- [REQUIREMENT]:
Scan the material below for every line with the string "frame", and copy those lines.

##########

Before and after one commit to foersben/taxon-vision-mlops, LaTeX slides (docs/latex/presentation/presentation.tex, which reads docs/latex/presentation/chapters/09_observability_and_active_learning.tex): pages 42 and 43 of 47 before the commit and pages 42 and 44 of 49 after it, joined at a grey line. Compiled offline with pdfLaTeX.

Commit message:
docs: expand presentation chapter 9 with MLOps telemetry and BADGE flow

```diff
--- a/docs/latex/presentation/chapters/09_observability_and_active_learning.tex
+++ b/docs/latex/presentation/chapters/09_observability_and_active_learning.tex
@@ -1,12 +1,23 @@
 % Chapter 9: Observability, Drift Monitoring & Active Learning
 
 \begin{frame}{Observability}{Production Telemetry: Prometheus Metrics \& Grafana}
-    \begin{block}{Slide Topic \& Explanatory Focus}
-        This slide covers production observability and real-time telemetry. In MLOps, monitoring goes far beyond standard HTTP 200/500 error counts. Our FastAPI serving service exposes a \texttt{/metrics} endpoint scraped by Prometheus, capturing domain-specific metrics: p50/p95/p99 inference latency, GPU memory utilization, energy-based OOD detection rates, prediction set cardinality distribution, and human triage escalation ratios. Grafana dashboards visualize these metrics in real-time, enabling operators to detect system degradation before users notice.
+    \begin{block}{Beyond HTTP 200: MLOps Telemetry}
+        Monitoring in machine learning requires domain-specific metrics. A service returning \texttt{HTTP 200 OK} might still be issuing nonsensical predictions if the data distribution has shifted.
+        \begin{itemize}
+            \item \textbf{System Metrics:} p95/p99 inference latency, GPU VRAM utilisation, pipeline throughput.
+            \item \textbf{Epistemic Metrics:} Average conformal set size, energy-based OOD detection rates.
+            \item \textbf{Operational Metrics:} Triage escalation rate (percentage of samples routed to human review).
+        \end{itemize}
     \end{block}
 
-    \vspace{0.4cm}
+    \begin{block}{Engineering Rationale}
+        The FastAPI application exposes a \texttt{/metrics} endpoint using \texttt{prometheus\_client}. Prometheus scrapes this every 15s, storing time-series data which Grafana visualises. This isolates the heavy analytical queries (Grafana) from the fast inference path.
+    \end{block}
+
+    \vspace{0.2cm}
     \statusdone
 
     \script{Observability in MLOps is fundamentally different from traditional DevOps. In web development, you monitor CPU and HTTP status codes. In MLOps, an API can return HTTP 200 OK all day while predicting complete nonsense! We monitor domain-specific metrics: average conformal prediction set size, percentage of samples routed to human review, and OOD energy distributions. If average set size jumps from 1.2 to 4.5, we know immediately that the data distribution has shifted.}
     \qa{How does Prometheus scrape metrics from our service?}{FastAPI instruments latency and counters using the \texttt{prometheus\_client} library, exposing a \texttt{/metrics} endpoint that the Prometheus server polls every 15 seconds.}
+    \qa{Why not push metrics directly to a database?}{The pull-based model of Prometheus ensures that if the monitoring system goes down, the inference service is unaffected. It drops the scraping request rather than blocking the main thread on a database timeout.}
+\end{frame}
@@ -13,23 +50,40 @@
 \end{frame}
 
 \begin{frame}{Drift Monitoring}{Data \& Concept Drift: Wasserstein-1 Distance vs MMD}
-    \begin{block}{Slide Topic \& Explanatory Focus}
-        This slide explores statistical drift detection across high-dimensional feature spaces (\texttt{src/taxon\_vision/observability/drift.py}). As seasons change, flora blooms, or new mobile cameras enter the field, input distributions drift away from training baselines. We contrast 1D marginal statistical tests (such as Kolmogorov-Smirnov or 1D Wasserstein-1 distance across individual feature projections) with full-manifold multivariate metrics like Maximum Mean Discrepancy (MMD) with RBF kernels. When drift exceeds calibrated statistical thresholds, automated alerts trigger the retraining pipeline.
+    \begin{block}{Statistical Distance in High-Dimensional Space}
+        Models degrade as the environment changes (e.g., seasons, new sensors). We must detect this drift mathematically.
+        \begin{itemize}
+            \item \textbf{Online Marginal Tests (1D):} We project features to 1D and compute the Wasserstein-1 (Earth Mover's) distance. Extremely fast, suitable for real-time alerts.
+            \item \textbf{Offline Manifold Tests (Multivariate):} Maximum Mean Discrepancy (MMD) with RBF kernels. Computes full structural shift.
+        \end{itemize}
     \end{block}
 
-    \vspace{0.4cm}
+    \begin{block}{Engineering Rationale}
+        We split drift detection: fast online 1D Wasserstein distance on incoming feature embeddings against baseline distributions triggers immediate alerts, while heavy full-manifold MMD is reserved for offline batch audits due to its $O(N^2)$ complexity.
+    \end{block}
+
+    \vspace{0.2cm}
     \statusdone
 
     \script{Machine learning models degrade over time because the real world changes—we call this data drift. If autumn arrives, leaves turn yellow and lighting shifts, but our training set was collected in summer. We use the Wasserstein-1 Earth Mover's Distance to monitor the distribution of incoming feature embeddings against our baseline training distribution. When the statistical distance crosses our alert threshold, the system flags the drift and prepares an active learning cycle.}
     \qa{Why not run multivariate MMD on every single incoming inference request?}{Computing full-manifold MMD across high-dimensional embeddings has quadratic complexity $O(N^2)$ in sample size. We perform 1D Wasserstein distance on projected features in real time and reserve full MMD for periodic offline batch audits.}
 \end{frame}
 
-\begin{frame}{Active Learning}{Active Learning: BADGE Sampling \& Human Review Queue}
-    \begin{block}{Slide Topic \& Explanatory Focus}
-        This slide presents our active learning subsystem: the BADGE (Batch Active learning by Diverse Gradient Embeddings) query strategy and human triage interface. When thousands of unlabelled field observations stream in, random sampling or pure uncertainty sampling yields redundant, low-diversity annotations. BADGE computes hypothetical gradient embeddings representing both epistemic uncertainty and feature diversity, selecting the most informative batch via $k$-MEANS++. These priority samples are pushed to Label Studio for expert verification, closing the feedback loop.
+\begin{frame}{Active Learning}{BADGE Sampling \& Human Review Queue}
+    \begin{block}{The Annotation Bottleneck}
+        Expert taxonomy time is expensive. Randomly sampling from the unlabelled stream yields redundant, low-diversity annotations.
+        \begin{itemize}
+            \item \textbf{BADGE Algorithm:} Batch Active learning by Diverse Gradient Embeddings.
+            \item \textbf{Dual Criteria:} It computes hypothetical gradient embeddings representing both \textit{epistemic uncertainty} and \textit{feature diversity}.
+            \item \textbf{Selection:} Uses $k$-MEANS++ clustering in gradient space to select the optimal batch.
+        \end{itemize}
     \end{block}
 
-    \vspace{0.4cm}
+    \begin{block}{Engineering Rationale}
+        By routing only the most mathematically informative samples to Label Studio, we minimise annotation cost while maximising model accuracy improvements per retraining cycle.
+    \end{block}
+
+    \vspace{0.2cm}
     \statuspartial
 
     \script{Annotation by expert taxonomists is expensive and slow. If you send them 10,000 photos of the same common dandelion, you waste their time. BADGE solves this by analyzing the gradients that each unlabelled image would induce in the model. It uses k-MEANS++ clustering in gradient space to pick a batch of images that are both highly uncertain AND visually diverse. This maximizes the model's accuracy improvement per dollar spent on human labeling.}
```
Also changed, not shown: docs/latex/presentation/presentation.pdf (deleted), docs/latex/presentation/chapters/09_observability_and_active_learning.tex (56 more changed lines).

##########

- [EXERCISE ANSWER]:
 \begin{frame}{Observability}{Production Telemetry: Prometheus Metrics \& Grafana}
+\end{frame}
 \end{frame}
 \begin{frame}{Drift Monitoring}{Data \& Concept Drift: Wasserstein-1 Distance vs MMD}
 \end{frame}
-\begin{frame}{Active Learning}{Active Learning: BADGE Sampling \& Human Review Queue}
+\begin{frame}{Active Learning}{BADGE Sampling \& Human Review Queue}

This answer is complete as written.